§ INSTRUCTIONS TO FOLLOW
Show every line of the data below that includes the word "left".

§ GIVEN DATA
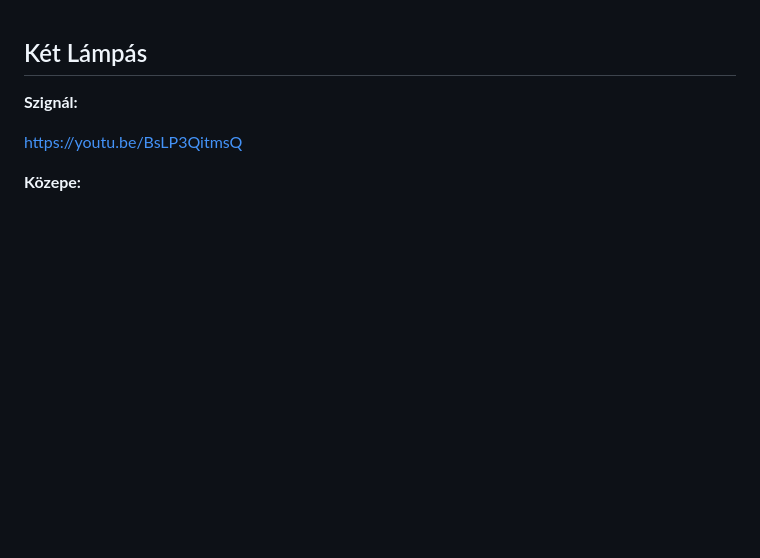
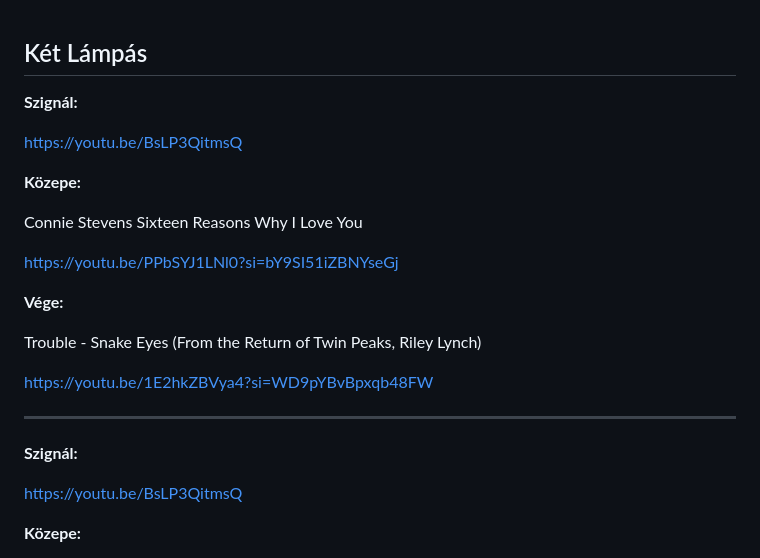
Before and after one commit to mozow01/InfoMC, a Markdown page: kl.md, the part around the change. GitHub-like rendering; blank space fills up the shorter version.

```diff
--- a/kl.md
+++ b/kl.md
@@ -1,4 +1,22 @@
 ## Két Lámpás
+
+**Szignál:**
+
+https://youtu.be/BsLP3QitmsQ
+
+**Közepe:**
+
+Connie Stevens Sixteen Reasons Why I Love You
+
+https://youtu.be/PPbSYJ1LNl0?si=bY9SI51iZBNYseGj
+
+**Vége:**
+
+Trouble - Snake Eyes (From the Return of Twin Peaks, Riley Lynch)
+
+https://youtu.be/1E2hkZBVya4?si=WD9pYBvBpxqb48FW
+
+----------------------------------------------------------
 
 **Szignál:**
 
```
==
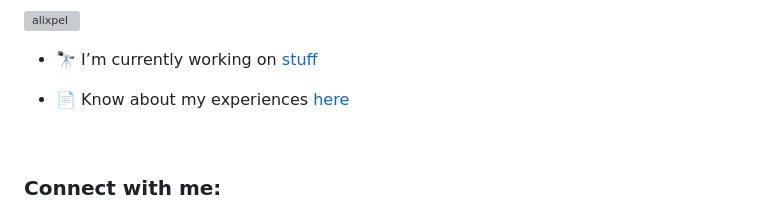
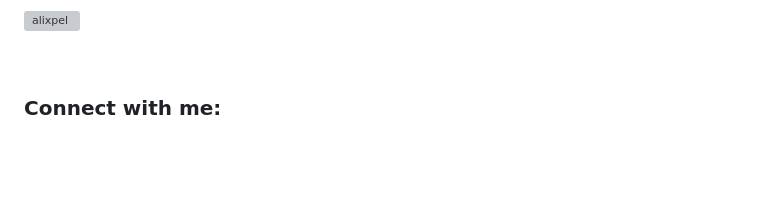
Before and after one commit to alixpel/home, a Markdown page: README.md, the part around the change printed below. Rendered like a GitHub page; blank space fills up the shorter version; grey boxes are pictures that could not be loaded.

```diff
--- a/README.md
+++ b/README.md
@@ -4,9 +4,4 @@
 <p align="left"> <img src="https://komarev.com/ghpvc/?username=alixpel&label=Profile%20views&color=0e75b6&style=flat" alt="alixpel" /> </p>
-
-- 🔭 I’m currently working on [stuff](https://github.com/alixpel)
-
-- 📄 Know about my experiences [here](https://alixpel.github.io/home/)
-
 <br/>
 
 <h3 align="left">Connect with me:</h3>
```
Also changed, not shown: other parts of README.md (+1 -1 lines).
--
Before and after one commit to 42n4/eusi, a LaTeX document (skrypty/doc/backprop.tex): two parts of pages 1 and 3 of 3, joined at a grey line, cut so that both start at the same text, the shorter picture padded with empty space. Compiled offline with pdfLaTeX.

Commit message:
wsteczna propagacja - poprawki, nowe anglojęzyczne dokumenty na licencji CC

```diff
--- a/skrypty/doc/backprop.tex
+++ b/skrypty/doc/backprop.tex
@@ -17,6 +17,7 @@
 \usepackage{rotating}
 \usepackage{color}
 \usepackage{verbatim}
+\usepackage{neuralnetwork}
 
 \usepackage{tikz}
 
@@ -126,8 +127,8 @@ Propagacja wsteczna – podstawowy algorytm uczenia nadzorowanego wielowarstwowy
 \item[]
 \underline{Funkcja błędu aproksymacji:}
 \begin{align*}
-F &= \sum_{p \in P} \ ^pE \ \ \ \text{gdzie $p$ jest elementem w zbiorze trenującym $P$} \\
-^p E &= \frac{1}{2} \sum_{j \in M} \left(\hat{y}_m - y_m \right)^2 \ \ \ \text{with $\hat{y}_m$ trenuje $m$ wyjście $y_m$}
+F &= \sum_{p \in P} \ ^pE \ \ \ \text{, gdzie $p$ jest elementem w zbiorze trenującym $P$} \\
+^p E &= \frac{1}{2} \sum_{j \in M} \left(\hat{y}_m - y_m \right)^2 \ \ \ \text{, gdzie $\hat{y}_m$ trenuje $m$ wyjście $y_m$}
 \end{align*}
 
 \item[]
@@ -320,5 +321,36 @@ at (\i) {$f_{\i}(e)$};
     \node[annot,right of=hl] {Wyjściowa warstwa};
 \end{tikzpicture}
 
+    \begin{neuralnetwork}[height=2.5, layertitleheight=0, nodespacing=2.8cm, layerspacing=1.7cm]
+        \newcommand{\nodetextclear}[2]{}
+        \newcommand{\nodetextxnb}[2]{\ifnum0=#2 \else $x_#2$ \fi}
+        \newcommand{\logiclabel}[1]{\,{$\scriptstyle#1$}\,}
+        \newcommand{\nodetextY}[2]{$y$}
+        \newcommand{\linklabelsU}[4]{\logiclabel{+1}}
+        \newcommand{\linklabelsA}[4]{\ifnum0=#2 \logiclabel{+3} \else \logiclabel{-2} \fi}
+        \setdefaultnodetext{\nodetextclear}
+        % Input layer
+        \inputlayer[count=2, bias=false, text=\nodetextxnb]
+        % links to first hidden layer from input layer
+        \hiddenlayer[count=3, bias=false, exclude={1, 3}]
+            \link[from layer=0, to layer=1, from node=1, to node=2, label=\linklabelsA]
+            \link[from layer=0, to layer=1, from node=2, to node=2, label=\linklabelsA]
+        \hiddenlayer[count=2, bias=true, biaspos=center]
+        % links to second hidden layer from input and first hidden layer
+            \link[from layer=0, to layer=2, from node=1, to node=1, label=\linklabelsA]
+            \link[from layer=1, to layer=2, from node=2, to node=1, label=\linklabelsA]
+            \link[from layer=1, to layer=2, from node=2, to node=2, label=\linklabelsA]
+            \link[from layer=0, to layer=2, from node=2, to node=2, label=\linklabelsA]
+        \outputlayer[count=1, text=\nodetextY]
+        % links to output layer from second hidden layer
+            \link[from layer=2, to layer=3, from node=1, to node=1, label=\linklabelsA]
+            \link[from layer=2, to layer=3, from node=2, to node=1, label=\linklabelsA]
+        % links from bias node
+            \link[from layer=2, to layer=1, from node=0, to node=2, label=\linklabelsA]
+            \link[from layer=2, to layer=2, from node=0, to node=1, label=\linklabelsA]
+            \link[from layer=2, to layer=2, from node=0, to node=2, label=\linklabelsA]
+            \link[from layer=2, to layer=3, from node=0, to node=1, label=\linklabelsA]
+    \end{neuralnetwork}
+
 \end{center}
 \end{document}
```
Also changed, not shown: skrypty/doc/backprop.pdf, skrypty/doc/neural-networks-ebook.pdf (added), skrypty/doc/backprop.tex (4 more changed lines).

§ EXERCISE RESPONSE
 <p align="left"> <img src="https://komarev.com/ghpvc/?username=alixpel&label=Profile%20views&color=0e75b6&style=flat" alt="alixpel" /> </p>
 <h3 align="left">Connect with me:</h3>
-^p E &= \frac{1}{2} \sum_{j \in M} \left(\hat{y}_m - y_m \right)^2 \ \ \ \text{with $\hat{y}_m$ trenuje $m$ wyjście $y_m$}
+^p E &= \frac{1}{2} \sum_{j \in M} \left(\hat{y}_m - y_m \right)^2 \ \ \ \text{, gdzie $\hat{y}_m$ trenuje $m$ wyjście $y_m$}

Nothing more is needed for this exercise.